So what’s all of this got to do with gain staging? In practice, good gain staging gives you more control over unwanted distortion and noise. Poor gain staging can lead to boosted noise floors, which muddy up mixes and make things more difficult to balance.

This is why gain staging starts at recording. Anything between -18 dbFS and -12dBFS can be considered a “safe” recording level, though this will vary by recording setup. Once you record something, you have to consider any noise “locked in” to the mix – so proceed with caution!

Metering and measuring loudness

As with any other part of mixing, you gain stage with your ears, not your eyes. That being said, peak and loudness meters are essential to keeping track of elements and maintaining perspective when working on a mix.

Metering can help you get a quick sense of your mix level before you play it out of your speakers. After all, you can always turn your speaker volume up or down – so how else could you know whether your song is loud enough or if your speakers are just cranked?

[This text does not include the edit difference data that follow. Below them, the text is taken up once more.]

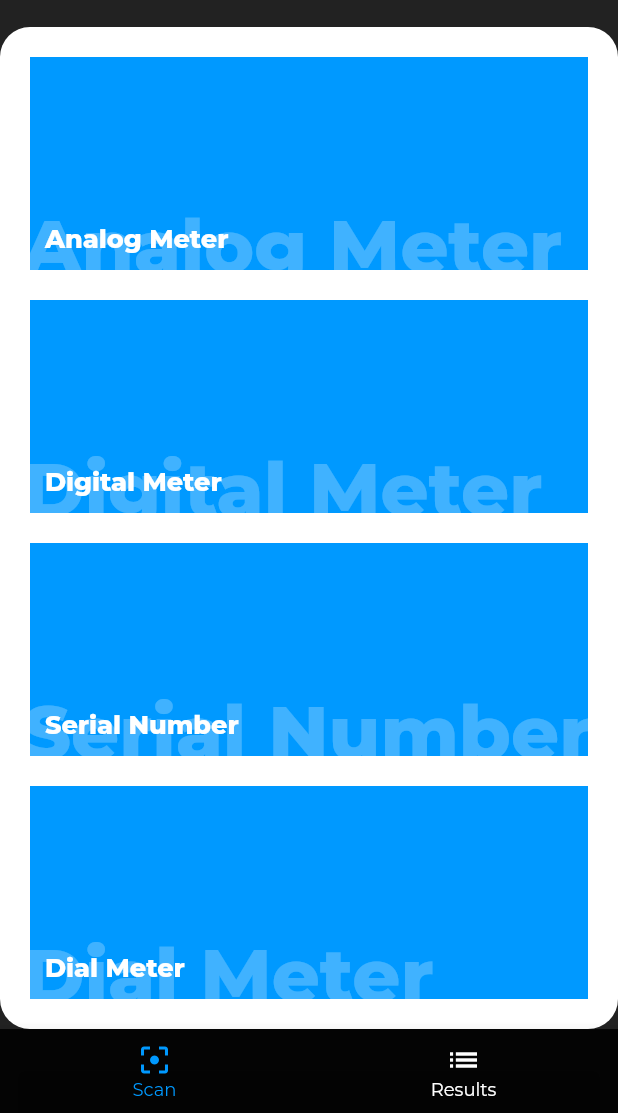
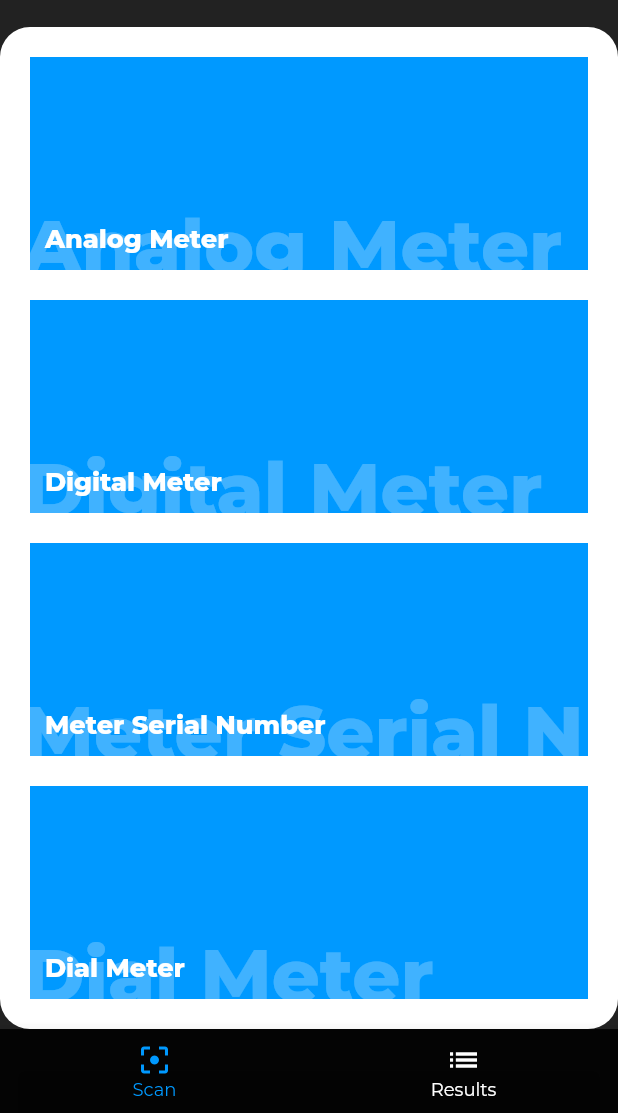
Before and after one commit to Anyline/anyline-ocr-flutter-module, a Flutter app: the screen it shows after launch, after a tap on an icon or button, on a phone screen of 412 x 824 dp, the part 123-1236 px from its top. Run offline on Flutter 3.47's test engine with Material 2 defaults, Android fonts, the phone set to English and light mode, and no system bars; our stand-ins replace google_fonts, permission_handler, photo_view, shared_preferences; project files that could hold a hidden picture were left out.

Commit message:
Change "Serial number" to "Meter Serial Number"

```diff
--- a/example/lib/home.dart
+++ b/example/lib/home.dart
@@ -330,7 +330,7 @@ class _HomeState extends State<Home> {
               },
             ),
             ScanButton(
-              text: 'Serial Number',
+              text: 'Meter Serial Number',
               onPressed: () {
                 scan(ScanMode.SerialNumber);
               },
--- a/example/lib/scan_modes.dart
+++ b/example/lib/scan_modes.dart
@@ -38,7 +38,7 @@ extension ScanModeInfo on ScanMode {
       case ScanMode.DigitalMeter:
         return 'Digital Meter';
       case ScanMode.SerialNumber:
-        return 'Serial Number';
+        return 'Meter Serial Number';
       case ScanMode.DialMeter:
         return 'Dial Meter';
       case ScanMode.DotMatrix:
@@ -74,7 +74,7 @@ extension ScanModeInfo on ScanMode {
       case ScanMode.VIN:
         return 'Vehicle Identification Number';
       case ScanMode.USNR:
-        return 'Universal Serial Number';
+        return 'Meter Serial Number';
       case ScanMode.ContainerShip:
         return 'Container';
       case ScanMode.VerticalContainer:
```
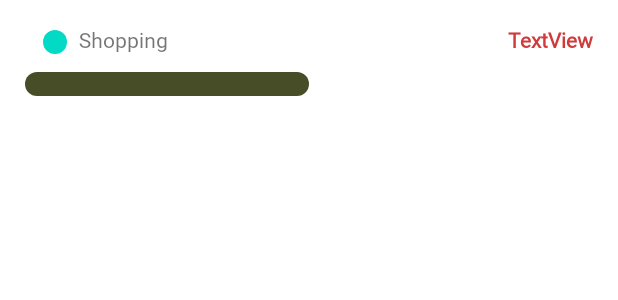
After one commit to J-Marvin/Budget-Builder, an Android app: the layout category_expense_item.xml on its own in the app's theme, with its tools: preview values and no code run, on a phone screen of 412 x 824 dp. The commit adds this screen. Shown: the top 300 px of the screen. Run offline under Robolectric (Android 15) with nearby library versions, the phone set to English and light mode, and no system bars.

Commit message:
Added Summary RecyclerView

```diff
--- a/app/src/main/java/com/mobdeve/s13/group1/budgetbuilder/FurnitureAdapter.kt
+++ b/app/src/main/java/com/mobdeve/s13/group1/budgetbuilder/FurnitureAdapter.kt
@@ -49,7 +49,6 @@ class FurnitureAdapter(
             } else if (activatedIndex != position){ // If pressing on owned item
 
                 if(curFurniture.owned) {
-                    Toast.makeText(context, "OWNED", Toast.LENGTH_SHORT).show()
                     curFurniture.equip()
                     holder.equip()
                     dataSet[activatedIndex].equipped = false
--- a/app/src/main/java/com/mobdeve/s13/group1/budgetbuilder/MainActivity.kt
+++ b/app/src/main/java/com/mobdeve/s13/group1/budgetbuilder/MainActivity.kt
@@ -6,6 +6,8 @@ import androidx.appcompat.app.AppCompatActivity
 import android.os.Bundle
 import android.preference.PreferenceManager
 import android.view.View
+import android.view.Window
+import android.view.WindowManager
 import androidx.navigation.fragment.NavHostFragment
 import androidx.navigation.ui.setupWithNavController
 import com.google.android.material.bottomnavigation.BottomNavigationView
--- /dev/null
+++ b/app/src/main/res/drawable/circle.xml
@@ -0,0 +1,10 @@
+<?xml version="1.0" encoding="utf-8"?>
+<shape xmlns:android="http://schemas.android.com/apk/res/android"
+    android:shape="oval">
+
+    <solid android:color="@color/teal_200"/>
+    <size
+        android:height="50dp"
+        android:width="50dp"/>
+
+</shape>
--- /dev/null
+++ b/app/src/main/res/drawable/progress_bar_corners.xml
@@ -0,0 +1,21 @@
+<?xml version="1.0" encoding="utf-8"?>
+<layer-list xmlns:android="http://schemas.android.com/apk/res/android">
+
+    <item
+        android:id="@android:id/background">
+        <shape>
+            <solid android:color="@color/white"/>
+            <corners android:radius="40dp"/>
+            <stroke android:width="0dp" />
+        </shape>
+    </item>
+
+    <item android:id="@android:id/progress">
+        <scale android:scaleWidth="100%">
+            <shape>
+                <corners android:radius="40dp"></corners>
+            </shape>
+        </scale>
+    </item>
+
+</layer-list>
--- /dev/null
+++ b/app/src/main/res/layout/category_expense_item.xml
@@ -0,0 +1,72 @@
+<?xml version="1.0" encoding="utf-8"?>
+<androidx.constraintlayout.widget.ConstraintLayout xmlns:android="http://schemas.android.com/apk/res/android"
+    xmlns:app="http://schemas.android.com/apk/res-auto"
+    xmlns:tools="http://schemas.android.com/tools"
+    android:layout_width="match_parent"
+    android:layout_height="wrap_content">
+
+    <ProgressBar
+        android:id="@+id/pb_expense"
+        style="?android:attr/progressBarStyleHorizontal"
+        android:layout_width="0dp"
+        android:layout_height="wrap_content"
+        android:layout_marginTop="12dp"
+        android:progress="50"
+        android:progressBackgroundTint="#FFFFFF"
+        android:progressDrawable="@drawable/progress_bar_corners"
+        android:progressTint="@color/dark_green"
+        app:layout_constraintEnd_toStartOf="@+id/gl_category_expense_right"
+        app:layout_constraintHorizontal_bias="0.0"
+        app:layout_constraintStart_toStartOf="@+id/gl_category_expense_left"
+        app:layout_constraintTop_toBottomOf="@+id/tv_category_expense_name" />
+
+    <androidx.constraintlayout.widget.Guideline
+        android:id="@+id/gl_category_expense_left"
+        android:layout_width="wrap_content"
+        android:layout_height="wrap_content"
+        android:orientation="vertical"
+        app:layout_constraintGuide_begin="-1dp"
+        app:layout_constraintGuide_percent="0.04" />
+
+    <androidx.constraintlayout.widget.Guideline
+        android:id="@+id/gl_category_expense_right"
+        android:layout_width="wrap_content"
+        android:layout_height="wrap_content"
+        android:orientation="vertical"
+        app:layout_constraintGuide_begin="364dp"
+        app:layout_constraintGuide_percent="0.96" />
+
+    <ImageView
+        android:id="@+id/iv_category_color"
+        android:layout_width="16dp"
+        android:layout_height="16dp"
+        android:layout_marginStart="12dp"
+        android:layout_marginTop="20dp"
+        app:layout_constraintStart_toStartOf="@+id/pb_expense"
+        app:layout_constraintTop_toTopOf="parent"
+        app:srcCompat="@drawable/circle" />
+
+    <TextView
+        android:id="@+id/tv_category_expense_name"
+        android:layout_width="wrap_content"
+        android:layout_height="wrap_content"
+        android:layout_marginStart="8dp"
+        android:fontFamily="@font/inter"
+        android:text="Shopping"
+        app:layout_constraintBottom_toBottomOf="@+id/iv_category_color"
+        app:layout_constraintStart_toEndOf="@+id/iv_category_color"
+        app:layout_constraintTop_toTopOf="@+id/iv_category_color"
+        app:layout_constraintVertical_bias="1.0" />
+
+    <TextView
+        android:id="@+id/tv_category_expense_total"
+        android:layout_width="wrap_content"
+        android:layout_height="wrap_content"
+        android:fontFamily="@font/inter"
+        android:text="TextView"
+        android:textColor="@color/red_500"
+        android:textStyle="bold"
+        app:layout_constraintBottom_toBottomOf="@+id/tv_category_expense_name"
+        app:layout_constraintEnd_toEndOf="@+id/pb_expense" />
+
+</androidx.constraintlayout.widget.ConstraintLayout>
--- a/app/src/main/res/values/strings.xml
+++ b/app/src/main/res/values/strings.xml
@@ -15,6 +15,7 @@
     <string name="rb_pie">Pie</string>
     <string name="purchase">Purchase</string>
     <string name="cancel">Cancel</string>
+    <string name="expense_total">-%c %f</string>
     <!-- TODO: Remove or change this placeholder text -->
     <string name="hello_blank_fragment">Hello blank fragment</string>
 </resources>
```
Also changed, not shown: app/src/main/java/com/mobdeve/s13/group1/budgetbuilder/CategoryExpense.kt (added, +12 -0 lines), app/src/main/java/com/mobdeve/s13/group1/budgetbuilder/CategoryExpenseAdapter.kt (added, +33 -0 lines), app/src/main/java/com/mobdeve/s13/group1/budgetbuilder/CategoryExpenseViewHolder.kt (added, +48 -0 lines), app/src/main/java/com/mobdeve/s13/group1/budgetbuilder/DataHelper.kt (+47 -0 lines), app/src/main/java/com/mobdeve/s13/group1/budgetbuilder/SummaryFragment.kt (+13 -1 lines), app/src/main/res/layout/fragment_summary.xml (+28 -0 lines), app/src/main/res/values/colors.xml (+7 -0 lines).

There are multiple kinds of “loudness” measurements that you need to understand when gain staging. Different meters will give you different metrics to gauge your gain staging:

  • VU meter: The VU (volume unit) meter was originally a mechanical device for measuring loudness that was designed to match the way human ears perceive sound. Today, you can use VU meter plugins in your DAW.
  • Peak meter: The peak meter marks the loudest point of a signal in dBFS. Generally, you don’t want your peaks to exceed 0 dBFS.
  • RMS meter: RMS stands for “root mean square.” The RMS meter measures the average sound level in dB, similar to a VU meter.

We recommend you use VU meters in addition to peak and RMS meters when mixing and gain staging, because headroom is built into VU meters by design. VU meters let you gauge and adjust loudness without having to mess with your track faders.

The dBFS to VU conversion is not one-to-one, because dBFS is digital audio loudness and VU is a real-world measurement. Different countries have different dBFS to VU broadcast standards.

In modern mixing, it’s generally fine to run as loud as -6 dBFS = 0 VU on a completed mix and -12 dBFS = 0 VU per track.

Looking for a great VU meter? We recommend the Hornet VU Meter MK4.

Gain staging key takeaways

Now that you’ve got some knowledge on gain staging and how to do it effectively, the best way to improve is to just do it. We’ll leave you with some best practices, recommendations, and concepts to remember as you dig into it:

  1. You can always turn it up later. Better to be on the slightly softer side and leave yourself more headroom to adjust later on than to introduce unwanted noise or print a mix too hot.
  2. Use utility plugins and don’t automate faders. Use CPU-friendly, first-party utility plugins for fine tuning gain staging. Automating faders is a surefire way to tangle yourself up when mixing later.
  3. Use buses. A bus track is essentially a group track, taking multiple signals and routing them to the same audio channel to process them together. This lets you control the sound and overall level of multiple signals with one channel.
  4. Get your kick and bass levels set early. Here’s a practical tip for your next mix: Pull all your faders down and pull up your kick and bass. Balance each level and try to get it sound around where you want it, aiming for peak -10 to -8 dBFS on the mix bus. Now go from there.
  5. Record in 24-bit. With disk storage growing cheaper by the year, there’s no excuse not to record in 24-bit audio anymore. You get more headroom with no downside.
  6. Careful with analog emulation plugins. Because analog circuit emulations all work differently, you should keep a special ear out for how your gain affects how each plugin affects the signal. Try more, try less.
  7. Don’t be afraid to clip creatively. Clipping is not inherently bad! Different clip types (for example: hard clipper vs. soft clipper) result in different results.

Remember: These are not hard and fast rules by any means. If you’re doing something “wrong” and it sounds good to you – then it’s not wrong! But if you’re finding that you’re not getting as much out of your recordings or mixes as you would like, thinking more about gain staging may help you improve your sound.